Change detection data:
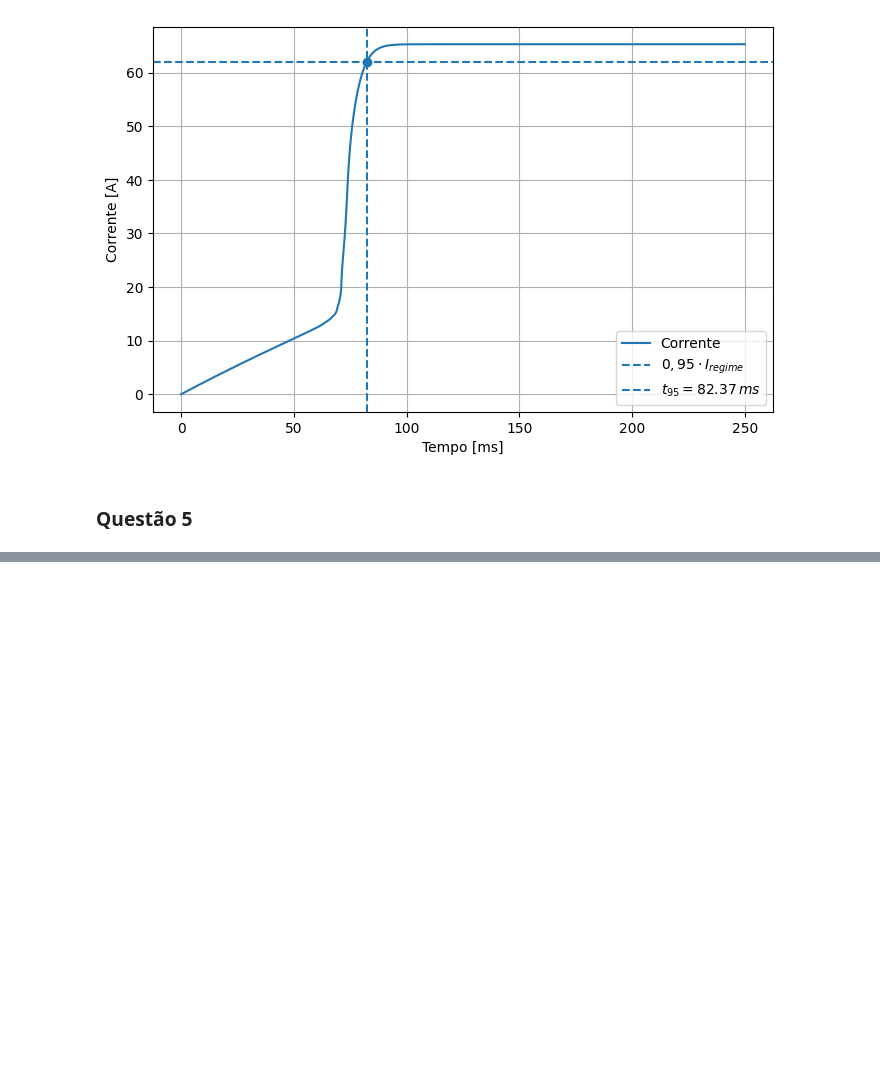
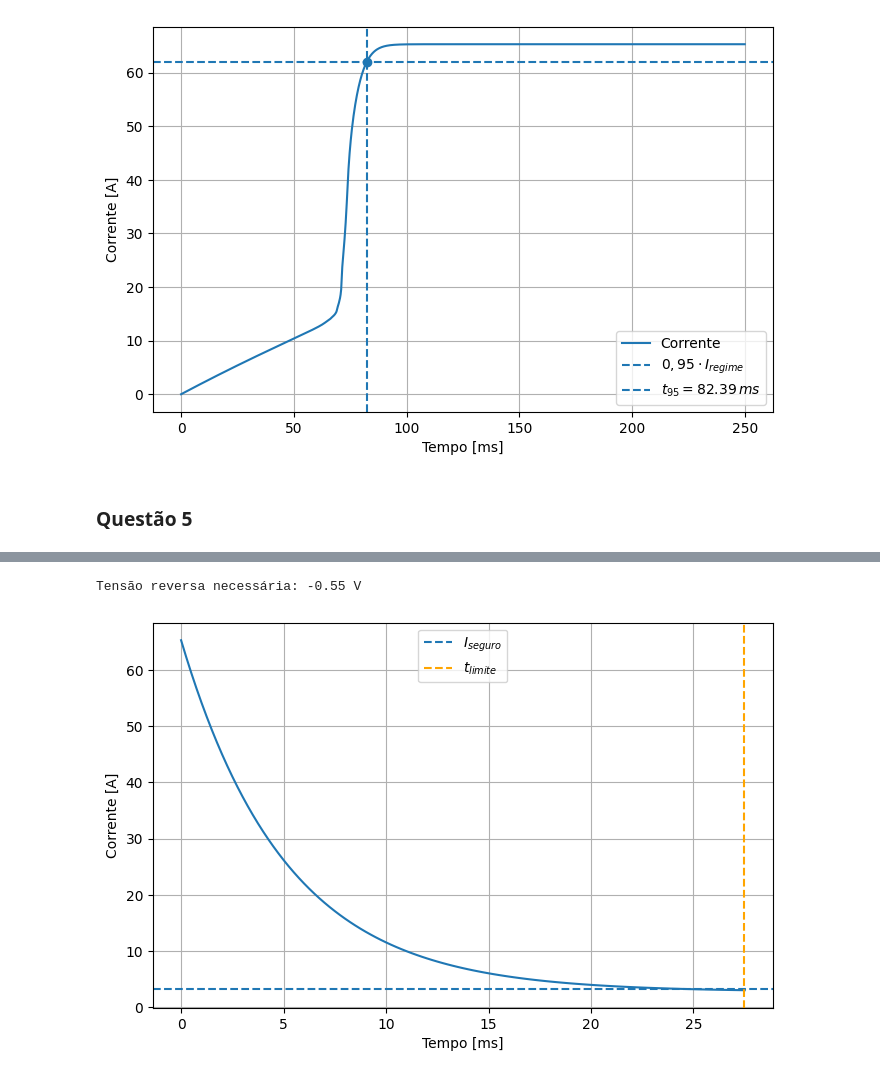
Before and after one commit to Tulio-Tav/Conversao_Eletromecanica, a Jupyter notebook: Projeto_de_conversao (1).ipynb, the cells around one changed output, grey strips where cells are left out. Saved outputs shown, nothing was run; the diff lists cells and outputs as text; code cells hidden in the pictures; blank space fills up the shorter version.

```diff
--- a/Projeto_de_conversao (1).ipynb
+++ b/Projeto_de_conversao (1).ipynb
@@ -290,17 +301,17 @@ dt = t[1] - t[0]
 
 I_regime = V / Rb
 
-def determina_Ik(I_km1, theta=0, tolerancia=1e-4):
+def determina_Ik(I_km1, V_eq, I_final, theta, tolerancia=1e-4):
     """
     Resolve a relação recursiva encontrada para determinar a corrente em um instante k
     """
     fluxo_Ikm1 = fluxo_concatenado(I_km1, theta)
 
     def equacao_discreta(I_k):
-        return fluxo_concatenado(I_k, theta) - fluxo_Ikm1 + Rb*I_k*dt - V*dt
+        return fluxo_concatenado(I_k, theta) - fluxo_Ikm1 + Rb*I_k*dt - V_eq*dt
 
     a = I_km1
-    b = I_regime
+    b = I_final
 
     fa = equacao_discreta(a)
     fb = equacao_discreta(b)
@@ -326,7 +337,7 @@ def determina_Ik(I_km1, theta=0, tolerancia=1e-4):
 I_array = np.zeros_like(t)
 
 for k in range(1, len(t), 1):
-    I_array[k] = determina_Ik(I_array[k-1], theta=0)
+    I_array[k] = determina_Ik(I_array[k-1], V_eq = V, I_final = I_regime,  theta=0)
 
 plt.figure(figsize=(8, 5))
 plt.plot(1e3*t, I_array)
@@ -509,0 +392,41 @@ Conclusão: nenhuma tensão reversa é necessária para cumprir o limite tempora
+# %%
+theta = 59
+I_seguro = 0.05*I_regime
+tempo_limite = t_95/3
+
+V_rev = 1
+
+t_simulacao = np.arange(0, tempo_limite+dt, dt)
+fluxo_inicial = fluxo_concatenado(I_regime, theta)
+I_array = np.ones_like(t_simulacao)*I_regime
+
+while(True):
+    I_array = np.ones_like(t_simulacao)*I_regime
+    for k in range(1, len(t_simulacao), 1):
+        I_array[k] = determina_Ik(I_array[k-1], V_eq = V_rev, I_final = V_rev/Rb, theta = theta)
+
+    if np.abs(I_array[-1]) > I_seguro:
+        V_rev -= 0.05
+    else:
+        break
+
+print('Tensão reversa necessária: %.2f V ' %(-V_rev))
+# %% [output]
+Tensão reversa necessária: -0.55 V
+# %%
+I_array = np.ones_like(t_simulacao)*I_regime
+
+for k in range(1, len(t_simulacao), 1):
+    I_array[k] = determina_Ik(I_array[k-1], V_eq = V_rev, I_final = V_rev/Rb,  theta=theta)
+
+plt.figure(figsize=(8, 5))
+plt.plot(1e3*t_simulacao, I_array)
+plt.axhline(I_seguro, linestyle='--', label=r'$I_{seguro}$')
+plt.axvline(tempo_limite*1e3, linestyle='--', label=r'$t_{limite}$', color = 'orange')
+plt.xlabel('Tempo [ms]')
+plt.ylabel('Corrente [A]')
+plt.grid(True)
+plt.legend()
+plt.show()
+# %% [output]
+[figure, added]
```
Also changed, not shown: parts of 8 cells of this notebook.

_EXERCISE:_ Whenever a line of the data holds the string "tolerancia", pick that line out.

_WRITTEN REPLY:_
-def determina_Ik(I_km1, theta=0, tolerancia=1e-4):
+def determina_Ik(I_km1, V_eq, I_final, theta, tolerancia=1e-4):
@@ -326,7 +337,7 @@ def determina_Ik(I_km1, theta=0, tolerancia=1e-4):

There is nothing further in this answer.